Scanning the track names on The Power & The Glory, Wells' second album, it's hard to miss "David & George," a nod to the British Prime Minister and Chancellor Of The Exchequer. You can hear the entitled chuckling of the Bullingdon boys in the tape-loop of maniacal laughter that floats over the track's depth-less, mindlessly distorted beat. The track also displays a formal quality that comes to define the album: the tension between suspension and release, stasis and progress.
The two opening tracks feature the mangled vocals of Dethscalator's Dan Chandler and Factory Floor's Nik Void. Both try to break through the noise to be understood, but they can't. Where Chandler is animalistic, screaming into the darkness, Void sounds inhumanly calm, her voice constantly melting back into a bedrock of ever more distorted thumps. The track doesn't so much progress as decay, and the presence of the human voice, trapped and struggling, is deeply disconcerting amid the blown-out sounds of degraded machinery.
Wicker & Steel, the first Perc album, managed a balance of beats and atmosphere that's rare in techno full-lengths, but the results were never as extreme as they are here.
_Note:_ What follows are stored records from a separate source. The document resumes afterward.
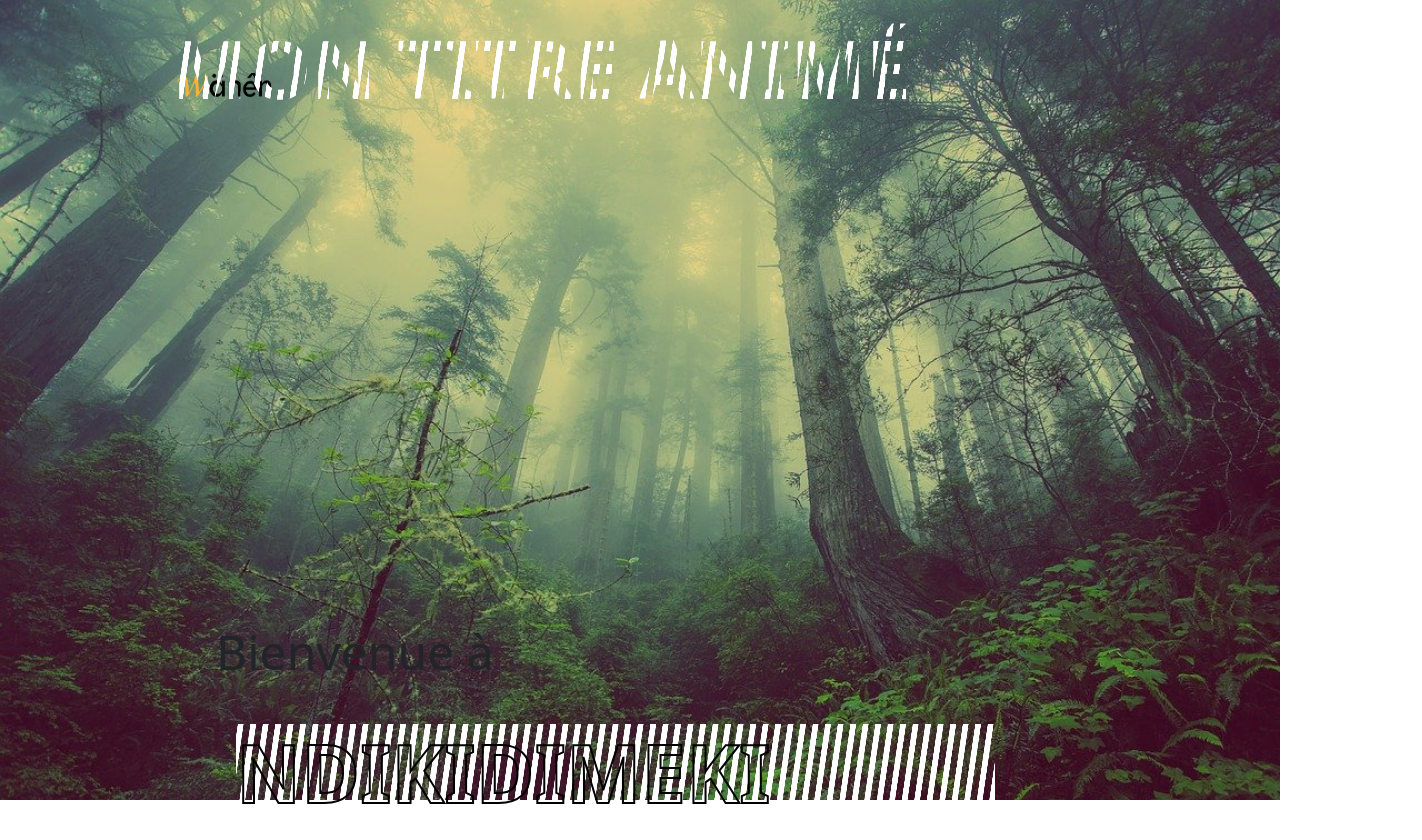
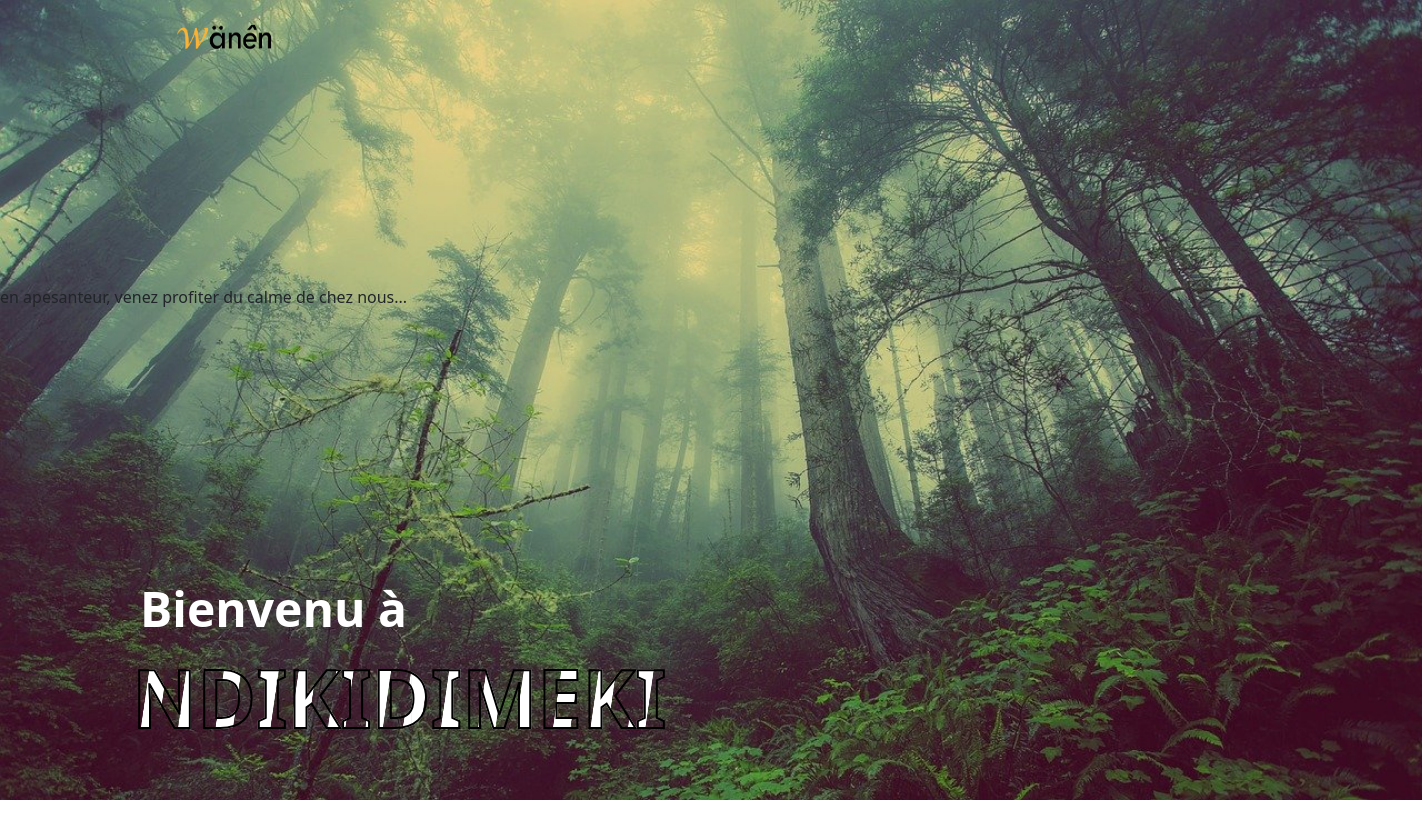
Before and after one commit to Andr3aL/NDIKINIMEKI_W-n-n_Andrea, a plain HTML site: page index.html in a window 1280 px wide. Shown: the whole page, 1422 px wide, since content can reach past the window. After the commit the page ends 800 px from the top, so only its background shows below. Drawn offline with nearby package versions, Linux system fonts and the light colour scheme.

Commit message:
28-11-24 terrage a 9h26

```diff
--- a/assets/style.css
+++ b/assets/style.css
@@ -14,7 +14,7 @@ body {
 
 body {
         margin: 0;
-        display: flex;
+        /* display: flex; */
         /* justify-content: center; */
         /* align-items: center; */
         height: 100vh;
@@ -83,7 +83,7 @@ main {
 
 
 
-.pattern-container {
+/* .pattern-container { */
     position: relative;
     display: inline-block;
     /* z-index: 1; */
@@ -91,7 +91,7 @@ main {
     /* color: transparent; */
 }
 
-.animated-title {
+/* .animated-title { */
     font-size: 5rem;
     font-weight: bold;
     /* background-color: transparent; */
@@ -109,7 +109,7 @@ main {
 }
 
 /* Pattern arrière-plan */
-.animated-title::before {
+/* .animated-title::before { */
     content: '';
     position: absolute;
     /* top: 500px; */
@@ -127,7 +127,7 @@ main {
 }
 
 /* Animation du pattern */
-@keyframes movePattern {
+/* @keyframes movePattern { */
     0% {
         transform: translateX(0);
     }
@@ -138,21 +138,32 @@ main {
 
 
 .titre {
+    display: inline-block;
     position: relative;
-    left: 5vw;
+    left: 100px;
     top: 60vh;
+}
+
+p {
+    display: inline-block;
+    position: relative;
 }
 
 h1 {
     position: relative;
     left: 12vw;
-    top: 7vh
+    top: 1vh
 }
 
 #bienvenue {
     font-size: 3rem;
+    font-weight: bold;
+    color: white;
+    display: inline-block;
+    position: relative;
+    left: 140px;
+    top: 64vh;
 }
-
 
 
 
@@ -167,17 +178,24 @@ h1 {
 }
 
 .animated-title2 {
+    display: inline-block;
+    position: relative;
+    left: 100px;
+    top: 60vh;
     font-size: 5rem;
     font-weight: bold;
     text-transform: uppercase;
     margin: 0;
     padding: 20px;
     background: url('./images/pattern.png') repeat; /* Utilisation du pattern */
-    background-size: 100px 100px; /* Ajuste la taille du pattern */
+    background-size: 300px 300px; /* Ajuste la taille du pattern */
     background-clip: text;
     -webkit-background-clip: text; /* Compatibilité Webkit (Chrome/Safari) */
     color: transparent; /* Rendre le texte transparent pour afficher le pattern */
     animation: movePattern 5s linear infinite; /* Animation continue */
+    -webkit-text-stroke-width: 2px;
+    -webkit-text-stroke-color: black;
+    -webkit-text-stroke: solid;
 }
 
 /* Animation du pattern */
@@ -186,6 +204,6 @@ h1 {
         background-position: 0 0;
     }
     100% {
-        background-position: -200px 0; /* Ajuste selon la vitesse et direction */
+        background-position: 100px 0; /* Ajuste selon la vitesse et direction */
     }
 }
--- a/index.html
+++ b/index.html
@@ -22,28 +22,13 @@
 
         <main>
 
+            <div class="titre">
+                <p id="bienvenue">Bienvenu à</p>
+                <div class="container">
+                    <h3 class="animated-title2">NDIKIDIMEKI</h3>
+                </div>
+                <p>en apesanteur, venez profiter du calme de chez nous...</p>
 
-
-
-
-
-
-
-            <div class="container">
-                <h3 class="animated-title2">Mon Titre Animé</h3>
-            </div>
-
-
-
-
-
-
-
-            <div class="container-fluid titre">
-                <p id="bienvenue">Bienvenue à</p>
-                <div class="pattern-container">
-                    <h2 class="animated-title">NDIKIDIMEKI</h2>
-                </div>
 
             </div>
 
```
Following the madness of "David & George," "Horse Gum" is five minutes of static, drone and metallic death rattle. The bird chirps and jaunty whistling that open "Dumpster" are slashed by a furious distorted kick. There is no attempt at integration, just a brutal jump from one place to another. The remainder of the track sparks the beginning of the album's generally rowdier final third, blending flashes of broken beats with a frantic, clipped repetition that smacks of Detroit techno artist X-102.
The Power & The Glory is not an explicitly political album. Rather, like all great techno, its power lies in its abstraction, in its transformative repetition. Its glory is in the ecstatic spectacle techno so often evokes—the coming together of masses of bodies and entire buildings shaking from the pound of a kick drum and its attendant feet. Over the course of ten tracks, Wells renders the many feelings that words cannot, a series of atmospheres you feel in your bones but can never name, a power that, in the words of George Orwell, is "constantly increasing and constantly growing subtler." He captures in sound that awesome, terrifying, unshakeable image of the Orwellian imagination: a boot stamping on a human face, forever.